Written by Tauraki Rongo

Pacific Islands nations immediately felt the effect of the pandemic  through all mediums in particular the loss of business with the absence of tourists. Tourism accounts for eighty percent of Pacific nations economy.

Over the years Islands nations have moved in to embrace the growth and economic opportunities on offer from the tourism industry. However Islands nations have neglected the simple self-sustaining economy their forefathers survived on.

Hetereki Huke, an architect and territorial planner from the Chilean territory of Rapanui said that the pandemic exposed the weakness of his country’s economic dependence on tourism. He said that the country should now consider a more diverse economic development plan. In Rapanui according to Huke, they have spent the last few weeks helping people get back into family farms and agriculture as most of the Island’s fresh produce comes from Chile.

Pictured: The main tourism attraction on Rapanui – Ahu Tongariki is the largest ahu on Easter Island.

In Tahiti’s main islands, lots of people are facing challenges with accessing fresh fish and vegetables as dependencies on markets and supermarkets over the years have moved them away from simple subsistence living.  According to environmental urban planner Vehia Wheeler who is based in Moorea, on the contrary, the outer islands, smaller and more remote islands are the least affected by the board closures as they still have access to food from the land and the sea and they know how to live off the land.

Pictured: Beautiful Island of Moorea
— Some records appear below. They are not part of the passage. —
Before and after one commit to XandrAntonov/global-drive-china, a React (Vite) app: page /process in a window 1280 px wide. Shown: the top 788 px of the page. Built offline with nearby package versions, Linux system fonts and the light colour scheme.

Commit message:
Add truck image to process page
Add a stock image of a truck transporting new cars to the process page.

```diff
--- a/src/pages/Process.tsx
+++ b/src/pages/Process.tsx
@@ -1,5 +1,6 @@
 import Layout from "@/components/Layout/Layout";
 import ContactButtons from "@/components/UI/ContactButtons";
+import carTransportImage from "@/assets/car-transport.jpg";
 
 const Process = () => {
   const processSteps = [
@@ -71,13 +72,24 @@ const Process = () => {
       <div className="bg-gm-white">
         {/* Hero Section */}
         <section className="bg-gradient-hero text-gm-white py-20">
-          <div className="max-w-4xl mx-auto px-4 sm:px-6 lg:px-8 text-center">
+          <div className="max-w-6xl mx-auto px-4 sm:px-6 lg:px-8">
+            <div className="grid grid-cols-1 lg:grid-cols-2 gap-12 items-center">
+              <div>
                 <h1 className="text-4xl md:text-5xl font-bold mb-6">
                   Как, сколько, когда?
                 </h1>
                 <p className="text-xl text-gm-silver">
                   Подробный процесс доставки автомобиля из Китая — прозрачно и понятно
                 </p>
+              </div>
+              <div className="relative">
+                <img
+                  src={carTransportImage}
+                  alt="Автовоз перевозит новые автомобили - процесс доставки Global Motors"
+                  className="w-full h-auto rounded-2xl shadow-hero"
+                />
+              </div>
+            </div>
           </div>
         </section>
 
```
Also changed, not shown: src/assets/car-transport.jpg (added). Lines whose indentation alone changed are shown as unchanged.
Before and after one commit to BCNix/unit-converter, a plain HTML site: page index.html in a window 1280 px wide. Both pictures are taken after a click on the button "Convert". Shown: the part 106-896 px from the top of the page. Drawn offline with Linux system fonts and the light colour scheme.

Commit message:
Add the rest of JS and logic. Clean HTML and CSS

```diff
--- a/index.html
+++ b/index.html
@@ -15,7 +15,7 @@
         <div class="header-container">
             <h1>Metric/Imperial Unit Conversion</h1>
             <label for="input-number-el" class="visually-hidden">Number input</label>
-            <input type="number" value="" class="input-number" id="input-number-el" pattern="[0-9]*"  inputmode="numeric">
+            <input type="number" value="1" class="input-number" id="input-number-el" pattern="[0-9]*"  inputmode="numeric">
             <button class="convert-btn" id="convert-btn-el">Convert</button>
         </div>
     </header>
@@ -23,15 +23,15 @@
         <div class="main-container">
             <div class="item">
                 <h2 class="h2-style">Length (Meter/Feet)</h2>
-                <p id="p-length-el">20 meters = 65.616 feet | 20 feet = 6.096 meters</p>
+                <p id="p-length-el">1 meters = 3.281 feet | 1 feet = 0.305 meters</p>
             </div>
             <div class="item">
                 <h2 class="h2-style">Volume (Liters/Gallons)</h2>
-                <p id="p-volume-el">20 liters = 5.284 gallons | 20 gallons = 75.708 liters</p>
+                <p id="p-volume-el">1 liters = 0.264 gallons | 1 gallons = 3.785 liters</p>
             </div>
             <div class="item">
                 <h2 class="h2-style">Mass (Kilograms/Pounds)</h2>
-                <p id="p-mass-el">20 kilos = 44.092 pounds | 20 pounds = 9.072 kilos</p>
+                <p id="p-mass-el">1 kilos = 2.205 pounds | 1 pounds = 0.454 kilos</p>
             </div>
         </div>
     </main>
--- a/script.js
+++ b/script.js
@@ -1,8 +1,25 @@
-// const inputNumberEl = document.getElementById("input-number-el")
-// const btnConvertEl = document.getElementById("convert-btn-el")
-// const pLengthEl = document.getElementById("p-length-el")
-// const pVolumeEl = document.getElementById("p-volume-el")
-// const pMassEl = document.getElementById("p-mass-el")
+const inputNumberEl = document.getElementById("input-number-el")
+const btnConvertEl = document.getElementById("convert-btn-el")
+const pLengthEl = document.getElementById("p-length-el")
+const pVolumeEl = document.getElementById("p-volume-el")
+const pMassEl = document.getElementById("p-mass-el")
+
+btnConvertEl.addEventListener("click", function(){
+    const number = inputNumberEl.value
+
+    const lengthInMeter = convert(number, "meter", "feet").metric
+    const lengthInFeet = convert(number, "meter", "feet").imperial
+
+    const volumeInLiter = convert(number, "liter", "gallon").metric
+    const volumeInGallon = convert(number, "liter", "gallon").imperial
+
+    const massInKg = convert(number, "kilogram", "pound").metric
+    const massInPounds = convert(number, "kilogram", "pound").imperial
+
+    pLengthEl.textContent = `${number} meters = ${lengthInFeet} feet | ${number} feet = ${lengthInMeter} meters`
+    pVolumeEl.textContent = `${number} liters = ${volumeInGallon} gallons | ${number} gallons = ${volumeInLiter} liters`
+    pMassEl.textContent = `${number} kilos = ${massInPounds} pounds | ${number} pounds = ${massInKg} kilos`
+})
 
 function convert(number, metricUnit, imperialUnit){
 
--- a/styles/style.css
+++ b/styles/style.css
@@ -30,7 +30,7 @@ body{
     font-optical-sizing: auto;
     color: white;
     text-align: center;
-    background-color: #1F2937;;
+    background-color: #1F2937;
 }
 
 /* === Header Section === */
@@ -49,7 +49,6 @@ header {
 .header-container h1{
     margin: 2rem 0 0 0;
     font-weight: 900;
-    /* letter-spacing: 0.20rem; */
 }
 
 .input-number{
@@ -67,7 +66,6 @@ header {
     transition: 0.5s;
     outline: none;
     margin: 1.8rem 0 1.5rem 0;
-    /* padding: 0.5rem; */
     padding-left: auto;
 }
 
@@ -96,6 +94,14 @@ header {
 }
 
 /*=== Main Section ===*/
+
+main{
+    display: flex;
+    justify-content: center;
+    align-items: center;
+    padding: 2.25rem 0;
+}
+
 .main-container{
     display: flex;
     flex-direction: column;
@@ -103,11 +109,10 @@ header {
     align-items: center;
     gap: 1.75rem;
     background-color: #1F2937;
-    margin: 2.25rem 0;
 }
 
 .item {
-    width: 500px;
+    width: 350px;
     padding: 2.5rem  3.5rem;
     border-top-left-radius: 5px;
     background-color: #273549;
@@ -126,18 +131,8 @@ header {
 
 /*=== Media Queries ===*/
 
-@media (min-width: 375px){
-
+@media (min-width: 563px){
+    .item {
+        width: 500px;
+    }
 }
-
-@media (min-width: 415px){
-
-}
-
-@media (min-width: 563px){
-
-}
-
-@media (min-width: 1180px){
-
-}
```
While both Rapanui and Tahiti highlighted the need for better health systems, the pandemic has exposed something that all Islands in the region have done and that is they have changed their way of life a great deal to cater for the tourism industry. While people benefit by way of employment, the question should be asked as to who is really benefiting from the tourism industry.